My dad was a great man. I learned some of my favorite characteristics — loyalty, honor, integrity, commitment, passion, and intensity — from him. But there’s one more — being genuine — that I’ve always tried to embody. And yet, that seemingly disappeared in the presence of the man who instilled it in me.
For my dad’s generation, being a man meant holding your emotions inside, and I respect that. But like Arnold said when he accepted the LA Holocaust Museum Award this week, each new generation offers the opportunity for change. I’ve chosen to wear my heart on my sleeve to honor my dad because, as stubborn as he was, he loved disruptors. My sons will never see me bottle up my love, my grief, or my joy.
The sadness of death is that there’s a finality. The beauty of death is that it makes every day valuable, and those we love can live on if we choose to honor them.
Many think masculinity is about dominance, strength, and success. But those are characteristics and outcomes that are a byproduct of behaviors. It’s not innate or owned by a gender.
Being a good man isn’t about living up to some preconceived notion of maculinity. Instead, you need to live with purpose. And that means giving your all, challenging the boundaries of discomfort, celebrating your wins, embracing vulnerability, accepting your weakness, and owning your losses. These are all human qualities.
I lost my dad. And when I had the time, I missed the opportunity to make the most of our relationship. That’s my failure to live with.
But it also makes it my responsibility to share that lesson with all of you.
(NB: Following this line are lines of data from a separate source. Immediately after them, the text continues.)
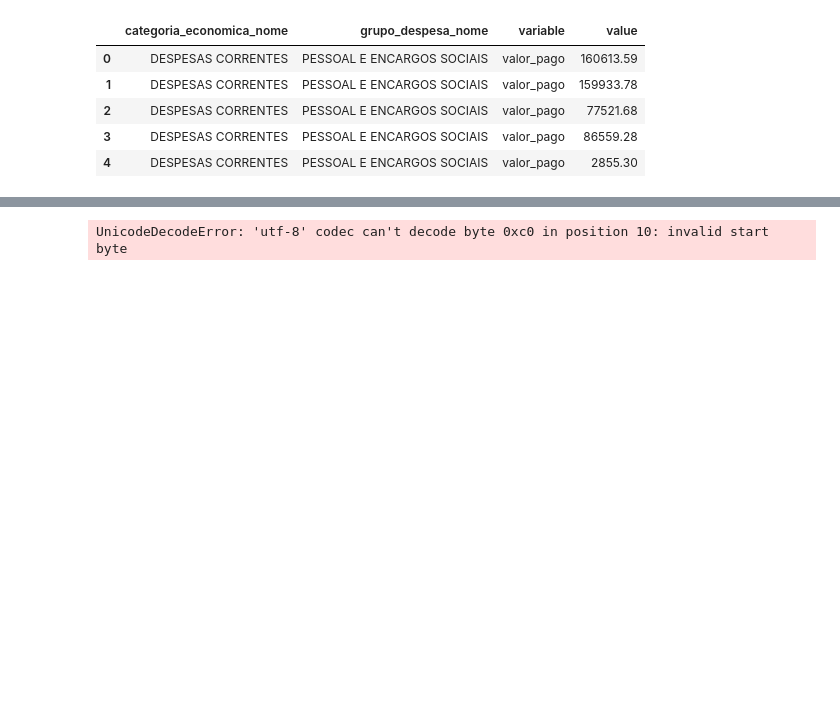
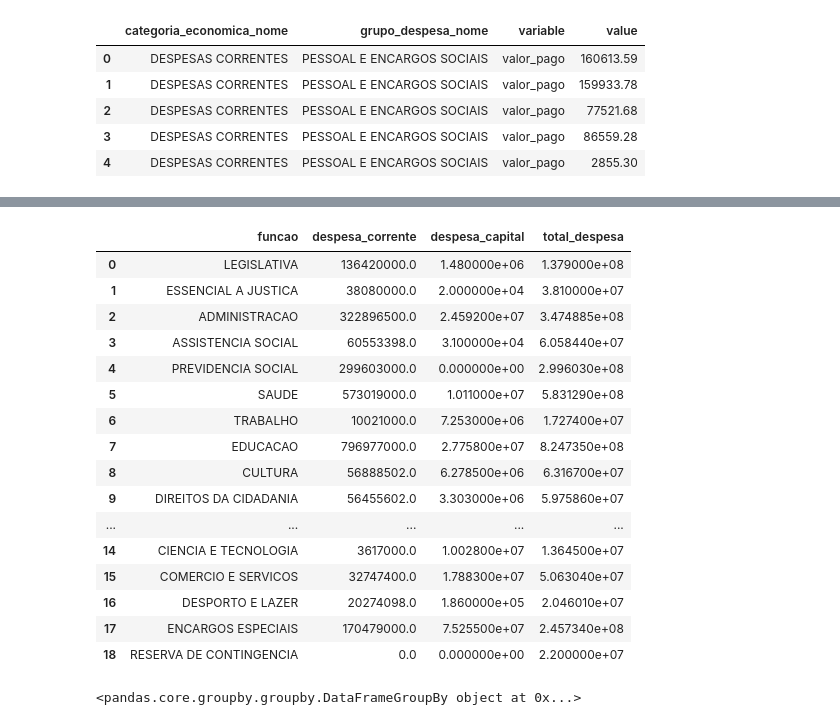
Before and after one commit to if1015-datascience-ufpe/2018-2-projeto-brcm, a Jupyter notebook: projetoFinancasRecife.ipynb, the cells around one changed output, grey strips where cells are left out. Cells and saved outputs as stored; diff of their text form; code cells hidden in the pictures; blank space fills up the shorter version.

```diff
--- a/projetoFinancasRecife.ipynb
+++ b/projetoFinancasRecife.ipynb
@@ -11,7 +11,7 @@ hv.extension('bokeh','matplotlib')
 # %%
 end_despesas = './dados_prefeitura/recife-dados-despesas-2017.csv'
 end_receitas = './dados_prefeitura/recife-dados-receitas-2017.csv'
-lom2017_despesas = './dados_prefeitura/LOM2017_v2.csv'
+lom2017_despesas = './dados_prefeitura/LOM2017.csv'
 
 # Dataframe com os dados das despesas
 despesas = pd.read_csv(end_despesas, sep='\t',delimiter=';',decimal=',')
@@ -291,10 +266,43 @@ desp_por_categoria_bar = hv.Bars(desp_por_categoria_long,kdims=['grupo_despesa_n
 desp_por_categoria_bar
 # %% [output]
 [interactive output not drawn]
-# %%
-LOM2017_despesas = pd.read_csv(lom2017_despesas, sep='\t')
-LOM2017_despesas
-# LOM2017_df = pd.DataFrame(lom2017_despesas)
-# LOM2017_df.head()
-# %% [output]
-UnicodeDecodeError: 'utf-8' codec can't decode byte 0xc0 in position 10: invalid start byte
+# %%
+LOM2017_despesas = pd.read_csv(lom2017_despesas, sep='\t',delimiter=',',decimal='.')
+LOM2017_df = pd.DataFrame(LOM2017_despesas)
+LOM2017_df.columns
+
+LOM2017_df['despesa_corrente'] = LOM2017_df.despesa_corrente.astype('float64')
+LOM2017_df['despesa_capital'] = LOM2017_df.despesa_capital.astype('float64')
+LOM2017_df['total_despesa'] = LOM2017_df.total_despesa.astype('float64')
+
+LOM2017_df
+# LOM2017_df = pd.DataFrame(lom2017_despesas)
+# %% [output]
+|  | funcao | despesa_corrente | despesa_capital | total_despesa |
+| 0 | LEGISLATIVA | 136420000.0 | 1.480000e+06 | 1.379000e+08 |
+| 1 | ESSENCIAL A JUSTICA | 38080000.0 | 2.000000e+04 | 3.810000e+07 |
+| 2 | ADMINISTRACAO | 322896500.0 | 2.459200e+07 | 3.474885e+08 |
+| 3 | ASSISTENCIA SOCIAL | 60553398.0 | 3.100000e+04 | 6.058440e+07 |
+| 4 | PREVIDENCIA SOCIAL | 299603000.0 | 0.000000e+00 | 2.996030e+08 |
+| 5 | SAUDE | 573019000.0 | 1.011000e+07 | 5.831290e+08 |
+| 6 | TRABALHO | 10021000.0 | 7.253000e+06 | 1.727400e+07 |
+| 7 | EDUCACAO | 796977000.0 | 2.775800e+07 | 8.247350e+08 |
+| 8 | CULTURA | 56888502.0 | 6.278500e+06 | 6.316700e+07 |
+| 9 | DIREITOS DA CIDADANIA | 56455602.0 | 3.303000e+06 | 5.975860e+07 |
+| ... | ... | ... | ... | ... |
+| 14 | CIENCIA E TECNOLOGIA | 3617000.0 | 1.002800e+07 | 1.364500e+07 |
+| 15 | COMERCIO E SERVICOS | 32747400.0 | 1.788300e+07 | 5.063040e+07 |
+| 16 | DESPORTO E LAZER | 20274098.0 | 1.860000e+05 | 2.046010e+07 |
+| 17 | ENCARGOS ESPECIAIS | 170479000.0 | 7.525500e+07 | 2.457340e+08 |
+| 18 | RESERVA DE CONTINGENCIA | 0.0 | 0.000000e+00 | 2.200000e+07 |
+# %%
+# Gastos de acordo com sua função
+# gasto_por_orgao = despesas_df.groupby(['funcao_nome']).agg({'valor_pago':'sum'})
+
+# gasto_por_orgao
+
+funcao_desp_long = pd.melt(despesas_df,id_vars=['funcao_nome'],value_vars='valor_pago')
+# funcao_por_grupo = funcao_desp_long.groupby('funcao_nome')
+print(funcao_desp_long.groupby(['funcao_nome']))
+# %% [output]
+<pandas.core.groupby.groupby.DataFrameGroupBy object at 0x...>
```
Also changed, not shown: parts of 3 cells of this notebook, 5 other files.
If my mistakes can help you live with more intention, that can help you become the most genuine version of yourself.
And I can’t think of many things that would make my dad more proud.
Adam Bornstein is editor-in-chief of Arnold’s Pump Club, Pop-A-Shot champion of his family, and the author of You Can’t Screw This Up.
Publisher: Arnold Schwarzenegger